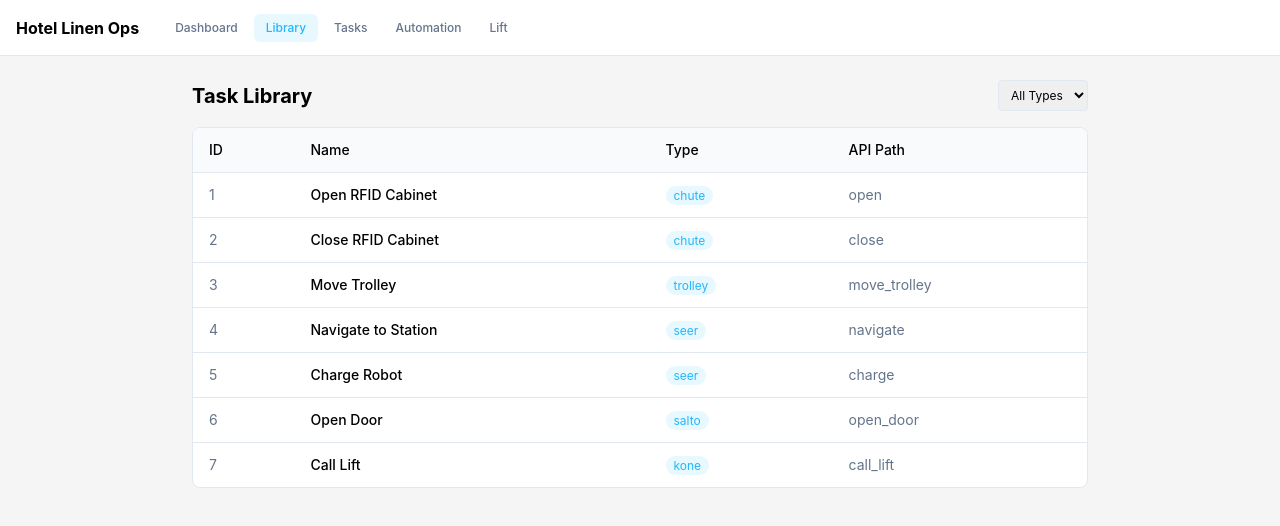
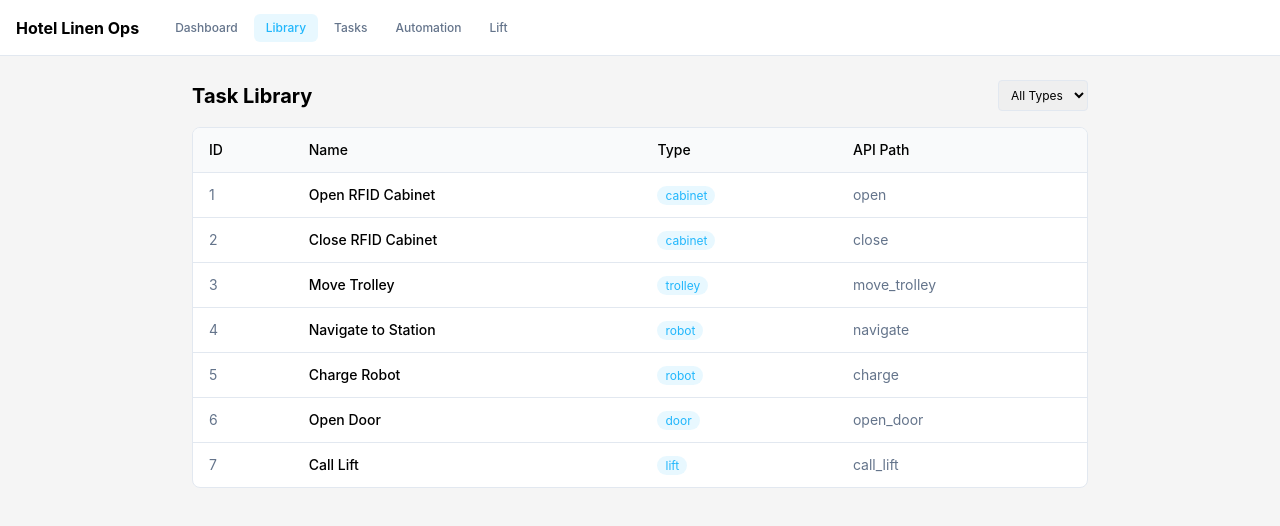
Before and after one commit to alfianahar/hotel-linen-amr-ops, a React (Vite) app: page /library in a window 1280 px wide. Shown: the top 526 px of the page. Built offline with nearby package versions, Linux system fonts and the light colour scheme.

Commit message:
chore: sanitize branding and remove NDA references

```diff
--- a/frontend/MapStage/MapStage.tsx
+++ b/frontend/MapStage/MapStage.tsx
@@ -1,10 +1,10 @@
 import React, { useCallback, useRef, useState, useEffect } from 'react'
-import { EBoxType, ETrolleyType, IMapStageProps, ISaltoDoorBox, TMapBox } from './types'
+import { EBoxType, ETrolleyType, IMapStageProps, IDoorBox, TMapBox } from './types'
 import { BOX_TYPE_COLORS, TROLLEY_TYPE_COLORS } from './constants'
 import APDetailPanel, { PanelMode } from './components/APDetailPanel'
-import SaltoDoorPanel from './components/SaltoDoorPanel'
+import DoorPanel from './components/DoorPanel'
 import { ALL_FLOORS } from './floors'
-import { getSaltoDoorFixedPosition } from './saltoDoorPositions'
+import { getDoorFixedPosition } from './doorPositions'
 
 const MIN_ZOOM = 0.4; const MAX_ZOOM = 3.0; const ZOOM_STEP = 0.15; const PINCH_SENSITIVITY = 0.01
 
@@ -27,7 +27,7 @@ const MapStage: React.FC<IMapStageProps> = ({
   const lastTouchCenter = useRef<{ x: number; y: number } | null>(null)
 
   const [panelMode, setPanelMode] = useState<PanelMode | null>(null)
-  const [selectedSaltoDoor, setSelectedSaltoDoor] = useState<ISaltoDoorBox | null>(null)
+  const [selectedSaltoDoor, setSelectedSaltoDoor] = useState<IDoorBox | null>(null)
   const [actionError, setActionError] = useState<string | null>(null)
   const abortExecutionRef = useRef<(() => void) | null>(null)
 
@@ -64,7 +64,7 @@ const MapStage: React.FC<IMapStageProps> = ({
   const handleBoxClick = useCallback((box: TMapBox) => {
     const isAP = box.type === EBoxType.AP
     const isTargetOnly = box.type === EBoxType.CP
-    const isSaltoDoor = box.type === EBoxType.SALTO_DOOR
+    const isSaltoDoor = box.type === EBoxType.DOOR
     const isLm = [EBoxType.ELEVATOR, EBoxType.CHUTE, EBoxType.STORAGE, EBoxType.DISPATCH, EBoxType.RFID_KABINET].includes(box.type)
     const isSelectingDest = panelMode?.kind === 'selectDest'
     const isSelectingRfidReturn = panelMode?.kind === 'selectRfidReturnDest'
@@ -80,7 +80,7 @@ const MapStage: React.FC<IMapStageProps> = ({
       return
     }
     if (isAP || isLm || isTargetOnly) { setSelectedSaltoDoor(null); setPanelMode({ kind: 'detail', apId: box.id, apLabel: box.label, stationType: isAP ? 'ap' : isTargetOnly ? 'cp' : 'lm' }); return }
-    if (isSaltoDoor) { setPanelMode(null); setSelectedSaltoDoor(box as ISaltoDoorBox); return }
+    if (isSaltoDoor) { setPanelMode(null); setSelectedSaltoDoor(box as IDoorBox); return }
     setPanelMode(null); setSelectedSaltoDoor(null)
     if (onBoxClick && box.isClickable !== false) onBoxClick(box)
   }, [onBoxClick, panelMode, findBoxById])
@@ -199,7 +199,7 @@ const MapStage: React.FC<IMapStageProps> = ({
           const bg = BOX_TYPE_COLORS[box.type]; const sel = isSelected(box.id)
           const x = box.pose.position.x; const y = box.pose.position.y
           const isAP = box.type === EBoxType.AP
-          const isSaltoDoor = box.type === EBoxType.SALTO_DOOR
+          const isSaltoDoor = box.type === EBoxType.DOOR
           const supportsTrolley = isAP || box.id === 'LM34'
           const assignment = supportsTrolley && trolleyMap ? trolleyMap[box.id] ?? null : null
           const tColor = assignment ? TROLLEY_TYPE_COLORS[assignment.trolley.type] : null
@@ -230,7 +230,7 @@ const MapStage: React.FC<IMapStageProps> = ({
             <LegendItem color={BOX_TYPE_COLORS[EBoxType.STORAGE]} label="Storage" />
             <LegendItem color={BOX_TYPE_COLORS[EBoxType.DISPATCH]} label="Dispatch" />
             <LegendItem color={BOX_TYPE_COLORS[EBoxType.CHUTE]} label="Chute" />
-            <LegendItem color={BOX_TYPE_COLORS[EBoxType.SALTO_DOOR]} label="Door" />
+            <LegendItem color={BOX_TYPE_COLORS[EBoxType.DOOR]} label="Door" />
             <span className="w-px h-4 bg-gray-300" />
             <TLegend color={TROLLEY_TYPE_COLORS[ETrolleyType.EMPTY_CLEAN]} label="Empty Clean" />
             <TLegend color={TROLLEY_TYPE_COLORS[ETrolleyType.FULL_CLEAN]} label="Full Clean" />
@@ -293,7 +293,7 @@ const MapStage: React.FC<IMapStageProps> = ({
 
       {selectedSaltoDoor && (
         <div ref={panelRef}>
-          <SaltoDoorPanel door={selectedSaltoDoor} onOpen={async () => ({ success: true, message: 'Door opened' })} onClose={() => setSelectedSaltoDoor(null)} />
+          <DoorPanel door={selectedSaltoDoor} onOpen={async () => ({ success: true, message: 'Door opened' })} onClose={() => setSelectedSaltoDoor(null)} />
         </div>
       )}
 
--- a/frontend/MapStage/constants.ts
+++ b/frontend/MapStage/constants.ts
@@ -10,7 +10,7 @@ export const BOX_TYPE_COLORS: Record<EBoxType, string> = {
   [EBoxType.STORAGE]: '#FFD700',
   [EBoxType.DISPATCH]: '#5EEAD4',
   [EBoxType.RFID_KABINET]: '#FF69B4',
-  [EBoxType.SALTO_DOOR]: '#FBBF24',
+  [EBoxType.DOOR]: '#FBBF24',
 }
 
 export const BOX_STATE_BORDERS: Record<EBoxState, string> = {
--- a/frontend/MapStage/saltoDoorPositions.ts
+++ b/frontend/MapStage/doorPositions.ts
@@ -1,6 +1,6 @@
-export interface ISaltoDoorFixedPosition { x: number; y: number }
+export interface IDoorFixedPosition { x: number; y: number }
 
-const POSITIONS: Record<string, ISaltoDoorFixedPosition> = {
+const POSITIONS: Record<string, IDoorFixedPosition> = {
   '0:Dispatch': { x: 10, y: 0 },
   '0:Corridor': { x: 300, y: 0 },
   '0:Storage': { x: 460, y: 0 },
@@ -16,6 +16,6 @@ const POSITIONS: Record<string, ISaltoDoorFixedPosition> = {
   '8:ChuteArea': { x: 300, y: 180 },
 }
 
-export function getSaltoDoorFixedPosition(floor: number, area: string): ISaltoDoorFixedPosition | null {
+export function getDoorFixedPosition(floor: number, area: string): IDoorFixedPosition | null {
   return POSITIONS[`${floor}:${area}`] ?? null
 }
--- a/frontend/MapStage/types.ts
+++ b/frontend/MapStage/types.ts
@@ -6,7 +6,7 @@ export enum EBoxType {
   STORAGE = 'STORAGE',
   DISPATCH = 'DISPATCH',
   RFID_KABINET = 'RFID_KABINET',
-  SALTO_DOOR = 'SALTO_DOOR',
+  DOOR = 'DOOR',
 }
 
 export enum EParkingArea {
@@ -73,9 +73,9 @@ export interface IBox {
 export interface IAPBox extends IBox { type: EBoxType.AP; linkedTo?: string }
 export interface ICPBox extends IBox { type: EBoxType.CP; connectedAPs?: string[] }
 export interface ISpecialLMBox extends IBox { type: EBoxType.ELEVATOR | EBoxType.CHUTE | EBoxType.STORAGE | EBoxType.RFID_KABINET | EBoxType.DISPATCH; lmId: string; description: string }
-export interface ISaltoDoorBox extends IBox { type: EBoxType.SALTO_DOOR; area: string; floor: number; doorIds: string[]; readerNames: string[] }
+export interface IDoorBox extends IBox { type: EBoxType.DOOR; area: string; floor: number; doorIds: string[]; readerNames: string[] }
 
-export type TMapBox = IAPBox | ICPBox | ISpecialLMBox | ISaltoDoorBox
+export type TMapBox = IAPBox | ICPBox | ISpecialLMBox | IDoorBox
 
 export interface IWaypoint { id: string; label: string; pose: IPose; isNavigable?: boolean }
 export interface IPathSegment { id: string; from: string; to: string; color?: string; lineWidth?: number }
--- a/frontend/contexts/StorageContext.tsx
+++ b/frontend/contexts/StorageContext.tsx
@@ -12,7 +12,7 @@ export interface Task { id: number; name: string; type: string; api_path: string
 export interface TaskQueue { id: number; robot_ip: string; task_type: 'single' | 'sequence'; task_id?: number; task_sequence_id?: number; status: string; priority: number; order_index: number; created_at: string }
 export interface AutomationRule { id: number; name: string; description?: string; enabled: boolean; trigger_type: string; trigger_config: string; action_type: string; action_config: string; created_at: string }
 export interface AutomationExecution { id: number; rule_id: number; status: string; triggered_by: string; context?: string; result?: string; error_message?: string; started_at: string }
-export interface SaltoDoorID { id: number; floor: number | null; area: string | null; reader_name: string; extension_id: string; created_at: string }
+export interface DoorConfig { id: number; floor: number | null; area: string | null; reader_name: string; extension_id: string; created_at: string }
 export interface TaskMasterAssignment { id: number; status: string; source: string; task_type: string; task_id?: number; task_sequence_id?: number; robot_assignment_mode: string; requested_robot_ip?: string; assigned_robot_ip?: string; queue_id?: number; source_ap_id?: string; dest_ap_id?: string; created_at: string }
 
 const sleep = (ms: number) => new Promise(r => setTimeout(r, ms))
@@ -26,7 +26,7 @@ interface Store {
   taskQueues: TaskQueue[]
   automationRules: AutomationRule[]
   automationExecutions: AutomationExecution[]
-  doorConfigs: SaltoDoorID[]
+  doorConfigs: DoorConfig[]
   settings: Record<string, string>
   taskMasterAssignments: TaskMasterAssignment[]
   _nextId: number
@@ -85,7 +85,7 @@ interface StorageCtx {
   getTasks: () => Task[]
   getQueues: (robotIp?: string) => TaskQueue[]
   automationRules: AutomationRule[]
-  doorConfigs: SaltoDoorID[]
+  doorConfigs: DoorConfig[]
   updateDoorConfig: (id: number, data: { floor?: number | null; area?: string | null }) => void
   updateSetting: (name: string, value: string) => void
   getSetting: (name: string) => string | undefined
--- a/frontend/data/seed.ts
+++ b/frontend/data/seed.ts
@@ -15,13 +15,13 @@ export const SEED_ROBOTS = [
 ]
 
 export const SEED_TASKS = [
-  { id: 1, name: 'Open RFID Cabinet', type: 'chute', api_path: 'open', payload: null, created_at: new Date().toISOString() },
-  { id: 2, name: 'Close RFID Cabinet', type: 'chute', api_path: 'close', payload: null, created_at: new Date().toISOString() },
+  { id: 1, name: 'Open RFID Cabinet', type: 'cabinet', api_path: 'open', payload: null, created_at: new Date().toISOString() },
+  { id: 2, name: 'Close RFID Cabinet', type: 'cabinet', api_path: 'close', payload: null, created_at: new Date().toISOString() },
   { id: 3, name: 'Move Trolley', type: 'trolley', api_path: 'move_trolley', payload: null, created_at: new Date().toISOString() },
-  { id: 4, name: 'Navigate to Station', type: 'seer', api_path: 'navigate', payload: null, created_at: new Date().toISOString() },
-  { id: 5, name: 'Charge Robot', type: 'seer', api_path: 'charge', payload: null, created_at: new Date().toISOString() },
-  { id: 6, name: 'Open Door', type: 'salto', api_path: 'open_door', payload: null, created_at: new Date().toISOString() },
-  { id: 7, name: 'Call Lift', type: 'kone', api_path: 'call_lift', payload: null, created_at: new Date().toISOString() },
+  { id: 4, name: 'Navigate to Station', type: 'robot', api_path: 'navigate', payload: null, created_at: new Date().toISOString() },
+  { id: 5, name: 'Charge Robot', type: 'robot', api_path: 'charge', payload: null, created_at: new Date().toISOString() },
+  { id: 6, name: 'Open Door', type: 'door', api_path: 'open_door', payload: null, created_at: new Date().toISOString() },
+  { id: 7, name: 'Call Lift', type: 'lift', api_path: 'call_lift', payload: null, created_at: new Date().toISOString() },
 ]
 
 export const SEED_AUTOMATION_RULES = [
@@ -37,7 +37,6 @@ export const SEED_DOOR_CONFIGS = [
 
 export const SEED_SETTINGS: Record<string, string> = {
   push_interval: '500',
-  seer_tcp_enabled: 'false',
 }
 
 export interface RobotLocation {
--- a/frontend/pages/library.tsx
+++ b/frontend/pages/library.tsx
@@ -20,9 +20,10 @@ export default function LibraryPage() {
               <option value="all">All Types</option>
               <option value="chute">Chute</option>
               <option value="trolley">Trolley</option>
-              <option value="seer">Robot</option>
-              <option value="salto">Door</option>
-              <option value="kone">Lift</option>
+              <option value="robot">Robot</option>
+              <option value="door">Door</option>
+              <option value="lift">Lift</option>
+              <option value="cabinet">Cabinet</option>
             </select>
           </div>
           <div className="bg-white rounded-lg border overflow-hidden">
```
Also changed, not shown: frontend/MapStage/components/DoorPanel.tsx (renamed from frontend/MapStage/components/SaltoDoorPanel.tsx, +5 -5 lines), components.json (deleted).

PROBLEM DETAILS >>
Only a number is needed here: how many lines of the data include the word "IBox"?

PROBLEM SOLUTION >>
6